Sunday, November 12, 2006

Linguistic Abuse

The eternal bard once said "What's in a name? that which we call a rose by any other name would smell as sweet". Maybe true. But every word has a meaning. And to use a word in a manner as to distort its meaning is unfortunately, today's journalistic trend.

For example, take the word (phrase?) "high-tech". It stands for high-technology - which means technology of a certain calibre, a certain novelty, and a certain degree of precision, one that stretches the state-of-the-art in a field. How do our papers use the word? Well, simply, everything in the 'high-tech' (sic) city of Bangalore is high-tech. The bus-stand is hi-tech, even though it doesn't have proper water-proofing. The buses are hi-tech, even though they run on 80s technology. The government is hi-tech, even if it doesn't understand technology. Everything is hi-tech. Most vulnerable to this phenomenon is the New Indian Express - which is otherwise an excellent read.
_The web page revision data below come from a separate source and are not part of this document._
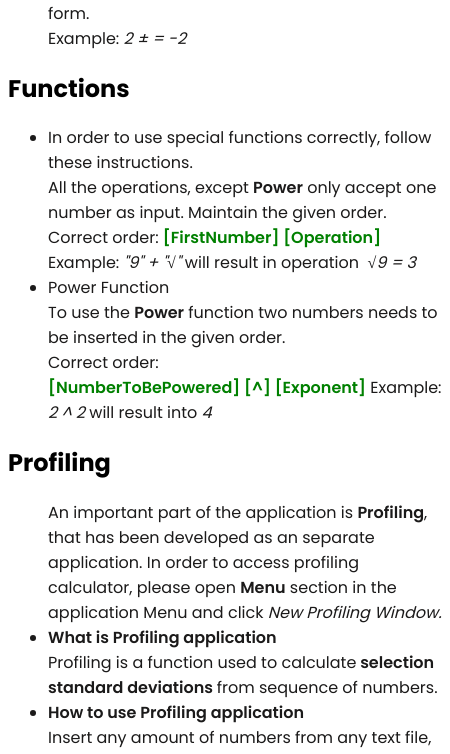
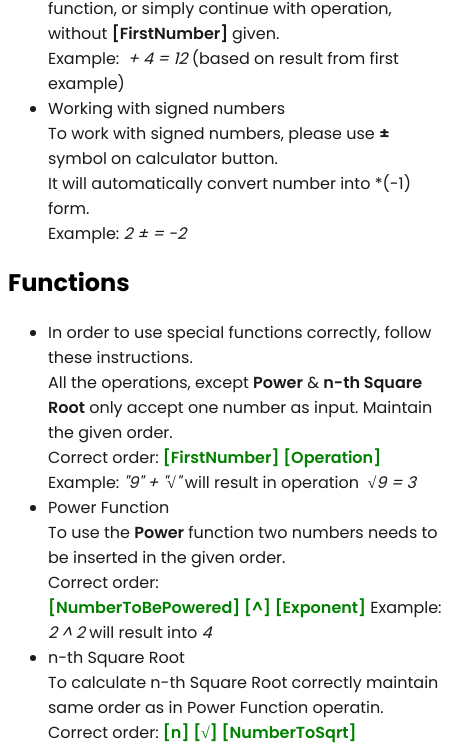
Before and after one commit to martafonekVOLE/IVS_Project_Calc, an Electron app: page src/help.html in a window 450 px wide. Shown: the part 720-1474 px from the top of the page. Drawn offline with Linux system fonts and the light colour scheme.

Commit message:
User Manual was changed, keyboardHandler was cleaned
Old comments were deleted from keyboardHandler
User Manual was edited - made new section for n-th SQRT

```diff
--- a/src/help.html
+++ b/src/help.html
@@ -9,6 +9,7 @@
 </head>
 <body>
     <h1>Help Manual</h1>
+		<p>Calculator always takes <b>one</b> or <b>two</b> numbers as an input. This means that operations cannot be combined. Operations like <i>8 * 2 + 3</i> do <b>not</b> work! Only the last two numbers with given operation will be calculated <i>(2 + 3)</i>. In order to make compound calculation, please calculate each part separately and then work with the previous result. </p>
     <h2>Contents</h2>
     <ol>
         <li> <a href="#BO">Basic Operations</a></li>
@@ -36,13 +37,16 @@
         <li>
             In order to use special functions correctly, follow these instructions.
         </li>
-        All the operations, except <b>Power</b> only accept one number as input. Maintain the given order. <br>
+        All the operations, except <b>Power</b> & <b>n-th Square Root</b> only accept one number as input. Maintain the given order. <br>
         Correct order: <span class="syntaxHighlight"> <b>[FirstNumber]&nbsp;[Operation]</b></span> <br>
         Example: <i>"9"&nbsp;+&nbsp;"√"</i> will result in operation <i>&nbsp;√9&nbsp;=&nbsp;3</i>
         <li>Power Function</li>
         To use the <b>Power</b> function two numbers needs to be inserted in the given order. <br>
         Correct order: <span class="syntaxHighlight"><b>[NumberToBePowered]&nbsp;[^]&nbsp;[Exponent]</b></span>
         Example: <i>2&nbsp;^&nbsp;2</i> will result into <i>4</i>
+				<li>n-th Square Root</li>
+				To calculate n-th Square Root correctly maintain same order as in Power Function operatin.
+				Correct order: <span class="syntaxHighlight"><b>[n]&nbsp;[√]&nbsp;[NumberToSqrt]</b></span>
     </ul>
     <h2 id="PG">
         Profiling
--- a/src/keyboardHandler.js
+++ b/src/keyboardHandler.js
@@ -66,8 +66,6 @@ NumbersAndOperation.secondNumber = 0;
  * @param {char} operator - Identifier of operation
  */
 function operation(operator){
-  //KONTROLUJ PR8ZDNÝ VSTUPNÍ POLE -> CHANGE
-//TODO - make it possible to do 3+5+2+1-8 type of operations
     NumbersAndOperation.operator = operator;
     var test = parseFloat(document.getElementById('inputField').innerHTML);     //parse
     if(isNaN(test)){
```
Here is an other one. "Militant". Websters' defines "Militant" as someone who takes to arms for a selfless cause. A "terrorist", on the other hand, is one who "systematically uses terror as a means of coercion". So, are the terrorists in Kashmir working for a selfless cause? Or are they using terror to coerce the Indian government into accepting the two-nation theory? Well, if you go by the anchors, they are those fighting for a selfless, no doubt, secular, cause.

I'll add more as I remember them.


Stier said...

have to agree with u gops...

and what do u a few years these meanings will go into oxford dictionaries too...just the way many of the "Hinglish" words have gone in

G3 said...

I agree with you,The journos of the prev genereation were literature, history graduates..and in my opinion were more well read that way. The current generation take up 'vocational' courses like mass com, which is just skill based. In my third year batch, some did'nt know what globalisation meant! Also to make copies look good, journos' tend to use what they 'think' are synonyms...and we know the rest. The prev gen were so well read they'd know the difference...they should offer a combination of traditional lit/pol sc/hist with mass com at least in the bachelor level

Gops said...


Unfortunately for these journos, the word high-tech already has a well defined meaning in the oxford dictionary, so I'm guessing (hoping) it won't make it in there! ;)


Yeah, I mean, compare what a Shekhar Gupta writes to what some of the newbies they say in Kannada - "Ajagajaanthara". Along with what you said, hasn't 2-minute journalism ruined the rest of the lot? I mean, if everything gets reduced to a sound-bite, then the best sound-bite (albeit the most meaningless one) 'wins', right?